You don’t have to commute anywhere, you don’t have your boss breathing down your neck and if there are co-workers that you don’t like, you don’t have to put up with their nonsense on a daily basis.
The downsides are numerous too of course. It can be a lonely life, if you’re in the right office environment you wouldn’t have to worry about an overbearing boss or annoying employees because they’d be people you get along with.
But perhaps worse than the social aspect of it is the fact that at home you’ve got distractions everywhere, and there’s no real pressure not to give in to these distractions. No one is going to notice if you stop working to do something unproductive.
The best solution to this is to have a place in your home where you can isolate yourself from all of these distractions. A soundproofed booth or room should do the trick. It will just be a place of pure focus where procrastination can’t find you.
I would argue that this is actually one of the advantages of working from home because you probably won’t be allowed to soundproof your space in an office building, whether it’s an actual room or just a cubicle it would probably be against company policy.
But here’s a couple of ways that you can do it in your home office:
Sound Reduction Paint

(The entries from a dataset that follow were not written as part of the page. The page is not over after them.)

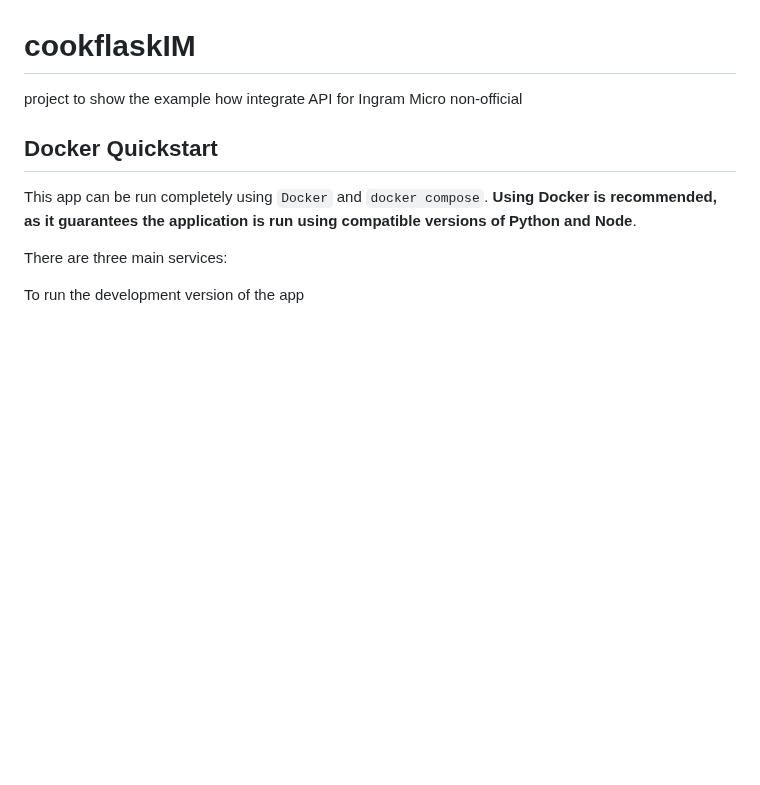
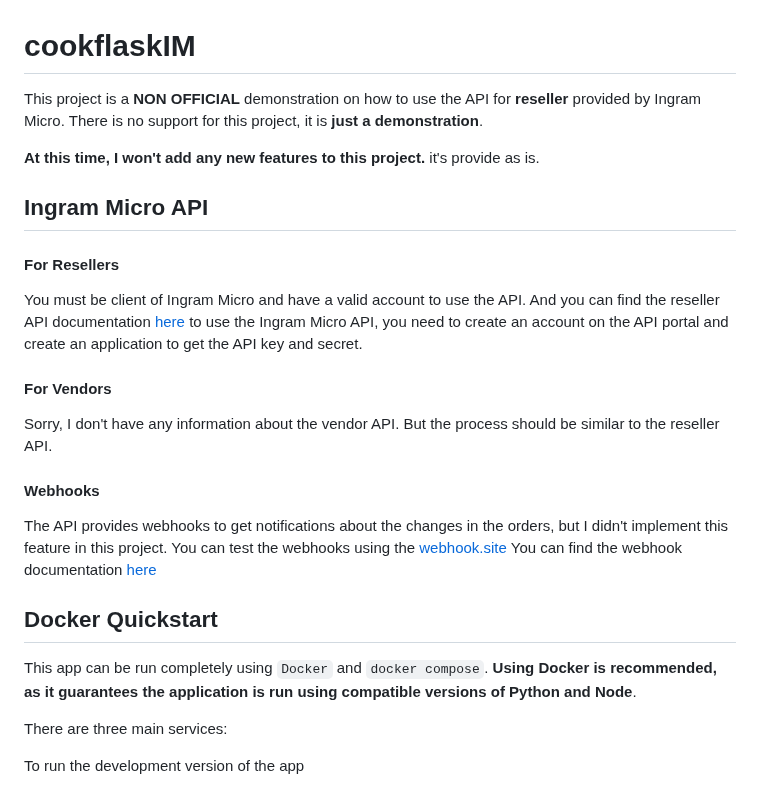
Before and after one commit to rcodron-git/CookieFlaskIM, a Markdown page: README.md, the part around the change. GitHub-like rendering; blank space fills up the shorter version.

Commit message:
modification of the README

```diff
--- a/README.md
+++ b/README.md
@@ -1,6 +1,25 @@
 # cookflaskIM
 
-project to show the example how integrate API for Ingram Micro non-official
+This project is a **NON OFFICIAL** demonstration on how to use the API for **reseller** provided by Ingram Micro.
+There is no support for this project, it is **just a demonstration**.
+
+**At this time, I won't add any new features to this project.** it's provide as is.
+
+## Ingram Micro API
+
+
+#### For Resellers
+You must be client of Ingram Micro and have a valid account to use the API.
+And you can find the reseller API documentation [here](https://developer.ingrammicro.com/reseller/api-documentation/United_States)
+to use the Ingram Micro API, you need to create an account on the API portal and create an application to get the API key and secret.
+
+#### For Vendors
+Sorry, I don't have any information about the vendor API. But the process should be similar to the reseller API.
+
+#### Webhooks
+The API provides webhooks to get notifications about the changes in the orders, but I didn't implement this feature in this project.
+You can test the webhooks using the [webhook.site](https://webhook.site/)
+You can find the webhook documentation [here](https://developer.ingrammicro.com/reseller/webhooks)
 
 ## Docker Quickstart
 
```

Yes, there is such a thing. It sounds a little ridiculous but it actually works really well. It’s just like any other kind of paint that you’d find out there. You can cover the walls and the ceiling with it, do it over a week or so and have the office ready.

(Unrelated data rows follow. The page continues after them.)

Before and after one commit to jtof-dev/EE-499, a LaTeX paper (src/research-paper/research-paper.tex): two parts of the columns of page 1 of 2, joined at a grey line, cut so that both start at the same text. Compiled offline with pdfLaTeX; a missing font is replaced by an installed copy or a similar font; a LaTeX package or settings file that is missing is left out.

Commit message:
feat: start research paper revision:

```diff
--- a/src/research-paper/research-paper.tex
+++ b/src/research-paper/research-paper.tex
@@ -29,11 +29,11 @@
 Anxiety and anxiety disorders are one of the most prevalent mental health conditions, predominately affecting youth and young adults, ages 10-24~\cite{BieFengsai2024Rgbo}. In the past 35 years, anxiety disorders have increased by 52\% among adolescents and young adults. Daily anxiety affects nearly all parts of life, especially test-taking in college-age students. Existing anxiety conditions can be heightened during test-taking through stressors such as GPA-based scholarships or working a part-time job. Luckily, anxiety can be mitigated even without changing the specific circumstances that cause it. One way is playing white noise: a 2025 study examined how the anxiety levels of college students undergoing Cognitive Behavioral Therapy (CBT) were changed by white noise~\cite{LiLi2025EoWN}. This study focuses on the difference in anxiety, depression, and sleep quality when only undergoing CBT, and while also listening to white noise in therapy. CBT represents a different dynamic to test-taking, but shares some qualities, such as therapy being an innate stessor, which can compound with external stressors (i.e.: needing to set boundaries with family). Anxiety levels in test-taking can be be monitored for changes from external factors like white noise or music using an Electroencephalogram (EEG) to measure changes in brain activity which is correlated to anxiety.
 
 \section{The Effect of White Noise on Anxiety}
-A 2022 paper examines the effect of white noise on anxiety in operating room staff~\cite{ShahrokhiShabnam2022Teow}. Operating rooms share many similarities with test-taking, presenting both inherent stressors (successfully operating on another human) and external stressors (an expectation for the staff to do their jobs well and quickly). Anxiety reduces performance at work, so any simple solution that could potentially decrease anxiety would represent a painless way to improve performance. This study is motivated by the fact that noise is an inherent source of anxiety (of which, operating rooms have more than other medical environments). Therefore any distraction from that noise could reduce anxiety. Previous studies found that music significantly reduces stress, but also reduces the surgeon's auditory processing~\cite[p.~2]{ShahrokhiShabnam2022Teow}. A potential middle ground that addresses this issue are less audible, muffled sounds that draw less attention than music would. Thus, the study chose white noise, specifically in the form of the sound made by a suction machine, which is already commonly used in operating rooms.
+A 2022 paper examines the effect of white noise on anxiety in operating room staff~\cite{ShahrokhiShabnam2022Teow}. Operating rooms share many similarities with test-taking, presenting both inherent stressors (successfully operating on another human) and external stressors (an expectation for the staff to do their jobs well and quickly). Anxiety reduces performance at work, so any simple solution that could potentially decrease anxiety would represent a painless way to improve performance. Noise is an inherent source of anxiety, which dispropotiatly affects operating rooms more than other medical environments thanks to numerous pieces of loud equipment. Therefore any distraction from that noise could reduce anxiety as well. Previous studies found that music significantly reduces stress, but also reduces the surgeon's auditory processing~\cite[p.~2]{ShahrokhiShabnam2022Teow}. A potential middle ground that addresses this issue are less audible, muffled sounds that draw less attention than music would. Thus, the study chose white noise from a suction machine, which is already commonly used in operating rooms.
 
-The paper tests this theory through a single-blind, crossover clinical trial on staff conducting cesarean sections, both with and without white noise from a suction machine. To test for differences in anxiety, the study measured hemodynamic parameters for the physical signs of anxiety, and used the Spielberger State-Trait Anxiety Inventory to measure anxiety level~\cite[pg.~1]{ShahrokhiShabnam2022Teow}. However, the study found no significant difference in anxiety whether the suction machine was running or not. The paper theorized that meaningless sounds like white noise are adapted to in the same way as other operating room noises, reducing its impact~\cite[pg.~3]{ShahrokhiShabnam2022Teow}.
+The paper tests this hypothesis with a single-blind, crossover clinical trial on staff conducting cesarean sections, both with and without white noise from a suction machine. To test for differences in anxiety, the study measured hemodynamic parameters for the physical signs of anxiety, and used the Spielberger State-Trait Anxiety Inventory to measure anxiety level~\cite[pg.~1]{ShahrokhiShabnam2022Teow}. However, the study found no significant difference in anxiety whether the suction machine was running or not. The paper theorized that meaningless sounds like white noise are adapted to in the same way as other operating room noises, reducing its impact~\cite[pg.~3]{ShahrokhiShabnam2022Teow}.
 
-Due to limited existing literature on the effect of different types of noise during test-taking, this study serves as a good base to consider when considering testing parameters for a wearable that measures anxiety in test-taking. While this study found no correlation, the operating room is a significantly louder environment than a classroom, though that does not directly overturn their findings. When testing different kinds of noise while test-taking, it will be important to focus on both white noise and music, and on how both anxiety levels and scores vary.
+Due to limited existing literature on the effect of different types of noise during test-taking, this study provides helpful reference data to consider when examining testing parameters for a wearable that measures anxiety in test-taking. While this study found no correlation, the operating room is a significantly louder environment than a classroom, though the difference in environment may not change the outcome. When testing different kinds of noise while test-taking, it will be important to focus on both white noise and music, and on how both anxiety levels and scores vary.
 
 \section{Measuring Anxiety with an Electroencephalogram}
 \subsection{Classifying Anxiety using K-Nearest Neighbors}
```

It basically serves as sound absorption and it’s effective without the need for any additives or chemicals that you wouldn’t expect in ordinary paint. So it’s non-toxic and it’s super easy to clean up.
It’s for sure one of the easiest ways to reduce the noise in your office so it’s well worth giving it a shot.
Acoustic Window Inserts
So the paint will do the job on your walls, but a lot more noise is going to be coming in through the windows. And it won’t be as simple as closing the drapes, that will reduce the noise a little bit but not to any significant degree.
Anywhere that air can get through, noise can get through so what you need to do is trap the air in between the window and something else. Something much more sturdy than a hanging strip of fabric like a curtain.
Acoustic window inserts are made of acrylic and you can get them designed specifically to fit your window frame. They would also be built to blend into the window so that they’re hard to notice and won’t interfere with the aesthetic.
This works quite a bit better than you might expect it too. Rugs are good for more than just looking nice and feeling nice under your feet, you can use them to absorb some sound in your office too.
This is especially useful if your office is not on the ground floor. Any sound coming up won’t stand a chance of getting to you through both the floorboards and several rugs. Try and cover as much of the floor as you can.
They don’t have to be expensive ones, get old ones at thrift stores and the like. And don’t worry about how they look, it’s your office, no one cares if you’ve got a strange rug or two in there that doesn’t match the rest of the room.
Plants are actually really great for sound absorption. You should be able to reduce the sound in your office by half if you’ve got a couple of plants in there. The best ones for this purpose would be some of the more common houseplants.
Things like ferns, weeping figs and peace lilies are fantastic and the other major advantage to this is the fact that plants can aid you in your concentration too. So the effect that houseplants can have on your productivity is actually two-fold in that sense.
You can try all of these techniques or maybe even just one depending on the current situation with your office. You might only need to use one of these tricks to sufficiently reduce the noise levels.
No matter what, the end goal is to turn your office into a silent space, and once you do that, you’ll notice the changes to your productivity pretty quickly.